It was St. Teresa of Avila who said, “If in all things you seek Jesus, doubtless you will find him.”
After reading this piece about the #metoo-inspired hand-wringing accompanying the revivals or debuts of musical theater productions, it occurred to me that if in all things one seeks sexism, oppression and victimization, doubtless one will find it. And in the case of art, one will add to the sense of social exhaustion that is inevitable when every script, every image, every phrase, must be processed through a modern prism in a search for imperfect thoughts or imperfect depictions.
In the case of this particular article, which is really very balanced, it was disappointing to read Julie Andrews call My Fair Lady “very, very sexist.”
Critiques of “My Fair Lady” have focused not only on the show’s final exchange, but on the Pygmalion narrative itself: a man transforming a woman to meet his standards. Not to mention Henry’s bullying tone with Eliza, and her return to him at the end of the show.
“Oh gosh — it is very, very sexist,” Julie Andrews, who originated the role of Eliza on Broadway in 1956, told an interviewer last year. “Young women in particular will and should find it hard.”
Really? I guess it’s all in how you look at it. One could just as easily (and in my opinion more convincingly) argue that My Fair Lady is a fully empowering piece featuring a spirited, ambitious young woman eager to live her life to the full — one whose intention is to employ a man (remember, Eliza’s first thought is to pay Henry Higgins for his services), not in order to be transformed “to meet his standards” but to simply teach her what she needs to know in order to pursue her own dreams and purposes.
Is he bullying? Yes, but that is simply a deep and flawed aspect of Henry Higgins’ own weak character; throughout the play he is irritable, selfish, condescending or bullying to everyone at some point, including his friend Colonel Pickering. Eliza more than holds her own against Higgins’ outsized personality, ultimately transcending him and what he can teach her, while managing to confound and humble him, ultimately expanding his understanding. “Eliza, where are my slippers,” is not a dominant man asking for her subservience; it is a weak man saying “I cannot do without you” in the only face-saving way he can manage.
Eliza, whose character is strong but also compassionate, permits the face-saving, because that is how love travels; it leads with mercy over dominance.
The world is a brutal place, and increasingly — particularly when it comes to social arguments — we seem to prefer to utterly destroy others rather than allowing them to retain a bit of their own dignity. We see it on social media all the time — the merciless goading of others and the need to lord it over someone who has embarrassed himself or herself until they are destroyed, which ultimately only exposes the character weakness of the destroyer.
Eliza does not possess such a weakness of character. She has already told Higgins off and refused to allow him to stake a claim over her triumph. She doesn’t have to return to him at all. She chooses to, but when she does, it’s not with a spiteful taunt, but with a wry invitation that says “I know who you are, and who I am, too.” The play ends with an ambiguity because every living, healthy relationship involves making a choice to stay and to love, every day, even when it’s a challenge.
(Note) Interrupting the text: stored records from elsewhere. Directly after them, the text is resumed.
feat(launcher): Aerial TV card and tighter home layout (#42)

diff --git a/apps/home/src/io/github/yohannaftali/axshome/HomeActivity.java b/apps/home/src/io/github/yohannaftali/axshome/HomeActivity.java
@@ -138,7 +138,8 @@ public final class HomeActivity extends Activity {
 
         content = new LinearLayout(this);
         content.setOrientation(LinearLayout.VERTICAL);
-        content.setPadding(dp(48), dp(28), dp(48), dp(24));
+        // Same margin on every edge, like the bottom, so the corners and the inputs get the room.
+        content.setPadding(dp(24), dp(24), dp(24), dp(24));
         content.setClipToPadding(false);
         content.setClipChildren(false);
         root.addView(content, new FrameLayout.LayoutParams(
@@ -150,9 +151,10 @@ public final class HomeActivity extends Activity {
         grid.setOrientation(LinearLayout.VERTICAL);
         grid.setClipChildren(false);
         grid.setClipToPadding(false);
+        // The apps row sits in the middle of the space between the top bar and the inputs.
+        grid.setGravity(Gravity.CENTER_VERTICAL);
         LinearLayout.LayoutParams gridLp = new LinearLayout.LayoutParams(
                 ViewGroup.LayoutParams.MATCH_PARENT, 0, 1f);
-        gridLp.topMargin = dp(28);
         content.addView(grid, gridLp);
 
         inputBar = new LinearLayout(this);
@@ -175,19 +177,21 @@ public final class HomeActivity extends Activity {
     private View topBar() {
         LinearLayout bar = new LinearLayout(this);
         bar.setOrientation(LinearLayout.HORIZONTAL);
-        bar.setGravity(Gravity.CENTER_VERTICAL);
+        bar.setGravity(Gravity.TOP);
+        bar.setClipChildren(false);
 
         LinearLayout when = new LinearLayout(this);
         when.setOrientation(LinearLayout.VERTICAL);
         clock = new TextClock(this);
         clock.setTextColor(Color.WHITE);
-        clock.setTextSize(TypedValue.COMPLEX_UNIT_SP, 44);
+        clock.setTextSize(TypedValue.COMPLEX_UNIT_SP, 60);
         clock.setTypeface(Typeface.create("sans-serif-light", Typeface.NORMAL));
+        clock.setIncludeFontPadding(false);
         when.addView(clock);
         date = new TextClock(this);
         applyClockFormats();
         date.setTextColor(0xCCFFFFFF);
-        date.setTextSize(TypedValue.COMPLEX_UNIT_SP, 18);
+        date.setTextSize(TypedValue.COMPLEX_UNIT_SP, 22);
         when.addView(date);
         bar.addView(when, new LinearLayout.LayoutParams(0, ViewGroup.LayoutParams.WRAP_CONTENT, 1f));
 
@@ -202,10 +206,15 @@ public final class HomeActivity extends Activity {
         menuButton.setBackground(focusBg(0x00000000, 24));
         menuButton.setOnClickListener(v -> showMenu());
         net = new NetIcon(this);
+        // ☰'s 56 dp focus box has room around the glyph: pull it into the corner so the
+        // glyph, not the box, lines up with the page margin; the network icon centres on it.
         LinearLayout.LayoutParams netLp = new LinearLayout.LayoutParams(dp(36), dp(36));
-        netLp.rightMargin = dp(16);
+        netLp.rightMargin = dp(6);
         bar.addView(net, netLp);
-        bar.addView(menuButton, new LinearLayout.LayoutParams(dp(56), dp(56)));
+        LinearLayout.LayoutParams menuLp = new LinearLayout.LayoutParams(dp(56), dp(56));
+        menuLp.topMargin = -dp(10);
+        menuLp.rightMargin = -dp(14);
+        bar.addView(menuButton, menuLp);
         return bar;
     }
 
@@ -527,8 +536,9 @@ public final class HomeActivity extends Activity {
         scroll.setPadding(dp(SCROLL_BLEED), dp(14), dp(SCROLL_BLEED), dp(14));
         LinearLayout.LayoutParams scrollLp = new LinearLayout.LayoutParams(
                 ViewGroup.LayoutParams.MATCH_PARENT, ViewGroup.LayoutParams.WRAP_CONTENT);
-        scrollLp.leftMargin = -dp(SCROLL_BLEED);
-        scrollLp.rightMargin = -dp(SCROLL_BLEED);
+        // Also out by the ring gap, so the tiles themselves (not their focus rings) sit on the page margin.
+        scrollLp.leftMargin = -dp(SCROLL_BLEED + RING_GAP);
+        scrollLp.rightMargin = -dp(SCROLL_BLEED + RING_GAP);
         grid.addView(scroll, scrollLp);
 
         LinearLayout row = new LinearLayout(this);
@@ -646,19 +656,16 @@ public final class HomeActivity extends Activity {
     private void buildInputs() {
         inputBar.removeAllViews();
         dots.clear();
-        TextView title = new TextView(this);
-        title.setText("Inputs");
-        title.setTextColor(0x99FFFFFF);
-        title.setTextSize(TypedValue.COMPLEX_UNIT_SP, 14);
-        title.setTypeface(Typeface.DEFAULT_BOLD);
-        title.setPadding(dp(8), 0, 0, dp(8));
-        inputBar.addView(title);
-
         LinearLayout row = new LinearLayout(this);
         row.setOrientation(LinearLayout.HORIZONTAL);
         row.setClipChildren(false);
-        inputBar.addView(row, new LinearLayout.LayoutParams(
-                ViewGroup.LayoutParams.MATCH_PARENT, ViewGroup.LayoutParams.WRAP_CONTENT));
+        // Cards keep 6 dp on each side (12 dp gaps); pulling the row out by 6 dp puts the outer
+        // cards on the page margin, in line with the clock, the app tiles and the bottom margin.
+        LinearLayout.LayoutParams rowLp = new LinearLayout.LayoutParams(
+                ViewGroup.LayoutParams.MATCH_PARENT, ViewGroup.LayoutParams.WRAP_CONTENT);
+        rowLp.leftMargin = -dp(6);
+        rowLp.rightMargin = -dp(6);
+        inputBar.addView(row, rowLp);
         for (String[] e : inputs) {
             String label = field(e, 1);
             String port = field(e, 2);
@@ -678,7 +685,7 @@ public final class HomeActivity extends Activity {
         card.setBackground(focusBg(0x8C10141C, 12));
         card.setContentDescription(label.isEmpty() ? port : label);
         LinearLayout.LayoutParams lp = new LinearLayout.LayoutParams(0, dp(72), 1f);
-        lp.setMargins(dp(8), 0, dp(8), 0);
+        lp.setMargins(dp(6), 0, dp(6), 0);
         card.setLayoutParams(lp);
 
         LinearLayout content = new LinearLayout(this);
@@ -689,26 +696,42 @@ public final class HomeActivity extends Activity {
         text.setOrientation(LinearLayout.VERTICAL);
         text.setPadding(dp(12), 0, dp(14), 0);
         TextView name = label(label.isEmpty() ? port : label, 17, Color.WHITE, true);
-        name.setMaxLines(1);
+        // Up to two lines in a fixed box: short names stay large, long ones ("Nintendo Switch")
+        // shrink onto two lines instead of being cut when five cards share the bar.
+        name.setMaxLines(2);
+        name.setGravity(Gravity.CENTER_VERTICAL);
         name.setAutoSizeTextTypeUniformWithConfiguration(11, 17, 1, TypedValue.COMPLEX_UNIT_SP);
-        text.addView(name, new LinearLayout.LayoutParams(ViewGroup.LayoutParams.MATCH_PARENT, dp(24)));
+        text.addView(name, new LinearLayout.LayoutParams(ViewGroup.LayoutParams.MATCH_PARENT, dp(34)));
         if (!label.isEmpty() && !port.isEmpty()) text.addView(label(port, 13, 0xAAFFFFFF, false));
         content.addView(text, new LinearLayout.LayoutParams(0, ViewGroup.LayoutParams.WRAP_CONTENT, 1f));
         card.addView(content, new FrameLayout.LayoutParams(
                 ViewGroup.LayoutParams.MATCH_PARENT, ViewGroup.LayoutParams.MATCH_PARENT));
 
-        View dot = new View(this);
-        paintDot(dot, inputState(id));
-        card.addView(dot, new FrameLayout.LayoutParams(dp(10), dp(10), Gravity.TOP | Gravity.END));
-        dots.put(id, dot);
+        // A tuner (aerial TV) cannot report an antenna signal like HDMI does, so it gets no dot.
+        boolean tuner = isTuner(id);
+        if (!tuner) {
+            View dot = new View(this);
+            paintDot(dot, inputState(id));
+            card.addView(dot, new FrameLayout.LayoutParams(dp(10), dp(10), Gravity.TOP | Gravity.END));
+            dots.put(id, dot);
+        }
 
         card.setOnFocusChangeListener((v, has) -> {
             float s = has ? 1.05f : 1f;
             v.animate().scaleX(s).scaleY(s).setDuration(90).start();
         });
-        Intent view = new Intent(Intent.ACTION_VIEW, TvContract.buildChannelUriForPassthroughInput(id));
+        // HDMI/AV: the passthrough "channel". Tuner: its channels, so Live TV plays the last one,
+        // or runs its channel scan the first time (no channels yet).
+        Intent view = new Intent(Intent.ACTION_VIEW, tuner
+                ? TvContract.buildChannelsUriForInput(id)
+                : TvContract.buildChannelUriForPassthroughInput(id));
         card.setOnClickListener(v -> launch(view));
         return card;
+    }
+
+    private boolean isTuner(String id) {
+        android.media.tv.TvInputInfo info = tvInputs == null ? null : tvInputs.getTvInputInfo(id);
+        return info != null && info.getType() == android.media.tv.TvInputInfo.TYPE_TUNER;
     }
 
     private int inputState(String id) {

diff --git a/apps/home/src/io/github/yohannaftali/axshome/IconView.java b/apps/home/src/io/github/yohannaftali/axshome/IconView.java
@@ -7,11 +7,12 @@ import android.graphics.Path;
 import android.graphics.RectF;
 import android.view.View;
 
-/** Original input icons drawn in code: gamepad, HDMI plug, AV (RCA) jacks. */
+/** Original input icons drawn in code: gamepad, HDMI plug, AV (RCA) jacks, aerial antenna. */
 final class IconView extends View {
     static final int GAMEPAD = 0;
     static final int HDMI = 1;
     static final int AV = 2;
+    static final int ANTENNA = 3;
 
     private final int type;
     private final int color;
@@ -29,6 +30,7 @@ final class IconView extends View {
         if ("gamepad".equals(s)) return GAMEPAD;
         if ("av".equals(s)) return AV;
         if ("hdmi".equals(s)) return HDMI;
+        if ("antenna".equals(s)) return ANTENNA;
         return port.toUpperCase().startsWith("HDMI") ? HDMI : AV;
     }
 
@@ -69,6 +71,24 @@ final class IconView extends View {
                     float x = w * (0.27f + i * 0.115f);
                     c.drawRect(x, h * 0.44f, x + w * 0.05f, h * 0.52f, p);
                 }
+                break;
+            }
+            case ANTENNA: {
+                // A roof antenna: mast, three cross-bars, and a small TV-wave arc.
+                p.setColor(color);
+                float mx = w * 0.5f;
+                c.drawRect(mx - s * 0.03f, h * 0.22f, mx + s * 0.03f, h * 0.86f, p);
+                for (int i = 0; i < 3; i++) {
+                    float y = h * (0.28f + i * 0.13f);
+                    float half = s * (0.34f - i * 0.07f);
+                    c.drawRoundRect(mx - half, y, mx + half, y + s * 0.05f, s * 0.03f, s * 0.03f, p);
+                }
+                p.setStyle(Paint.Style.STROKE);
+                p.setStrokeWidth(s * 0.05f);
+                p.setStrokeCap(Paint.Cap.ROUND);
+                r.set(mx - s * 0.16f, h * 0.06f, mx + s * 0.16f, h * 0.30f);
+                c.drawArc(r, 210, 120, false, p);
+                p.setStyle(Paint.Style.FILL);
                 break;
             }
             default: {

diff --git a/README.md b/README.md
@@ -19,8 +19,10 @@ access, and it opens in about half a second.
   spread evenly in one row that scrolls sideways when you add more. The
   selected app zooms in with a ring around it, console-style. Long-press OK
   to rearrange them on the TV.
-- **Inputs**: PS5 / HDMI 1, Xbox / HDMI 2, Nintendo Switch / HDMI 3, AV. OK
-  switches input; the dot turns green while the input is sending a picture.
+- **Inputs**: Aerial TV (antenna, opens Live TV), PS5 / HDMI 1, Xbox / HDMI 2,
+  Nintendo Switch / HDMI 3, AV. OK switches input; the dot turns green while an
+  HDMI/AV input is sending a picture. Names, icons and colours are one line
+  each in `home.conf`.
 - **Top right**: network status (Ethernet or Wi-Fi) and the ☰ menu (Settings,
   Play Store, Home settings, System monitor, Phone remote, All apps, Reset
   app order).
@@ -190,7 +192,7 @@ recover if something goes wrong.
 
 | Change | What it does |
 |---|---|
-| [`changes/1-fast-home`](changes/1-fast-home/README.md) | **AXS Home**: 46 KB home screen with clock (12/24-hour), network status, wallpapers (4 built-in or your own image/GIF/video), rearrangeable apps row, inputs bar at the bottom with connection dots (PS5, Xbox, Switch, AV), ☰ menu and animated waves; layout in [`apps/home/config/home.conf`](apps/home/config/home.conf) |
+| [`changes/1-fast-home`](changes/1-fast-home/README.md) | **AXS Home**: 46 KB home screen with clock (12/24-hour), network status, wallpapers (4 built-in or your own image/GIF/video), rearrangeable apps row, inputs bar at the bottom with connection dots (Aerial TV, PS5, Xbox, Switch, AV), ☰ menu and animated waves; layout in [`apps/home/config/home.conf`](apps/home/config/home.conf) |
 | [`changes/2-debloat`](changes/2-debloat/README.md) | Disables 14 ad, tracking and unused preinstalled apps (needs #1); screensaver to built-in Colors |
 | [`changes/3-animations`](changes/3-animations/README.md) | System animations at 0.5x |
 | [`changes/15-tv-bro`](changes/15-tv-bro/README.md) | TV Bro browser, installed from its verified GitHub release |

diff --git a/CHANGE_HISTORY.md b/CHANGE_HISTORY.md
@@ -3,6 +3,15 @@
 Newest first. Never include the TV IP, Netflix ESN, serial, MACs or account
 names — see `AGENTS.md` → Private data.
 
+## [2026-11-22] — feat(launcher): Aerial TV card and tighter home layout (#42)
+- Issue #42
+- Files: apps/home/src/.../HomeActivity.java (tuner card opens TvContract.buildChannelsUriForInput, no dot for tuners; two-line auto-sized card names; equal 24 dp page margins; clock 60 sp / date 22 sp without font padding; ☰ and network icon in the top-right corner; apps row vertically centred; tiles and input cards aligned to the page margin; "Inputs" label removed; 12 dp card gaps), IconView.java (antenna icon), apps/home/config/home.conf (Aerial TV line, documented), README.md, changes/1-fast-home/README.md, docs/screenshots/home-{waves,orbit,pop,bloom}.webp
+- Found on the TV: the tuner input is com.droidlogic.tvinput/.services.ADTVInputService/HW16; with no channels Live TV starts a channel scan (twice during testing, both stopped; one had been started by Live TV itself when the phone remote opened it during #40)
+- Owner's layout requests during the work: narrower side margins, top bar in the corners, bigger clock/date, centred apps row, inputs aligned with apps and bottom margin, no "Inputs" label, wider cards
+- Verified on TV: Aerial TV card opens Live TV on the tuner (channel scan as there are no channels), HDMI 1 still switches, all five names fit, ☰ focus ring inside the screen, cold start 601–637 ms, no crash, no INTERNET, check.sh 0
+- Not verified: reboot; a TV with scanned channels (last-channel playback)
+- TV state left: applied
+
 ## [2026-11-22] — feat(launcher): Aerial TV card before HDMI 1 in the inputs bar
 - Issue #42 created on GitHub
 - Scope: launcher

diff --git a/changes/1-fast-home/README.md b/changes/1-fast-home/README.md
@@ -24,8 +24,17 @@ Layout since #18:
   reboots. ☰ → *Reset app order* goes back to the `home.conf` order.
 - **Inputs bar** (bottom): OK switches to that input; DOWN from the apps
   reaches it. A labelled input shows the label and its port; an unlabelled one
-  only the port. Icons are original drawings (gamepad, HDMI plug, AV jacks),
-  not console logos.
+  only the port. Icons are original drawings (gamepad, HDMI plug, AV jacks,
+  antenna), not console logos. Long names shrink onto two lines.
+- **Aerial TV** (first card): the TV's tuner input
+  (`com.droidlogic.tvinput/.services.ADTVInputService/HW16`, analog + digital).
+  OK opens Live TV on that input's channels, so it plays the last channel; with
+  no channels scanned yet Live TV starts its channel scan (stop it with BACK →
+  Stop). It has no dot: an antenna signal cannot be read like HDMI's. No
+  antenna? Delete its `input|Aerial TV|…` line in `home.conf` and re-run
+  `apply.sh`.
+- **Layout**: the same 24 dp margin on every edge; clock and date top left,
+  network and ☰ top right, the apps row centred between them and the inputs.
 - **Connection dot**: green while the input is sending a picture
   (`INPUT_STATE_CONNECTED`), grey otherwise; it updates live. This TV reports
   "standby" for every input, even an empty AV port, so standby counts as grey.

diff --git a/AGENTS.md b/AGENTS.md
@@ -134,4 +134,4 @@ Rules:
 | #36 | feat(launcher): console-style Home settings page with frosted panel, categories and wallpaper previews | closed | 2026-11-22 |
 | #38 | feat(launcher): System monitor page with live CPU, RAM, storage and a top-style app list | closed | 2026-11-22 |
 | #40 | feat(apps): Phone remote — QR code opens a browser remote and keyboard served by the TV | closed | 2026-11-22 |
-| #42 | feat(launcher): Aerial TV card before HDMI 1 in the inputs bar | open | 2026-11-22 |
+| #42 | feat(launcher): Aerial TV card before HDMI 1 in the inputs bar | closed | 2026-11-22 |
One needn’t look at My Fair Lady as “very, very, sexist” or “find it hard” unless one really wants to. One could just as easily see it as a story of feminist triumph.
The piece also discusses a new musical production of Pretty Woman and a revival of Carousel and it might be a fun exercise to ponder how perspective can positively or negatively inform one’s perceptions on whether they are offensive or ultimately empowering. I think Scott Rudin is right-on when he says to the Times, “The job of a play or a musical is not to answer a question, it’s to ask a question.”
Our answers are greatly influenced by the horn through which we choose to hear it.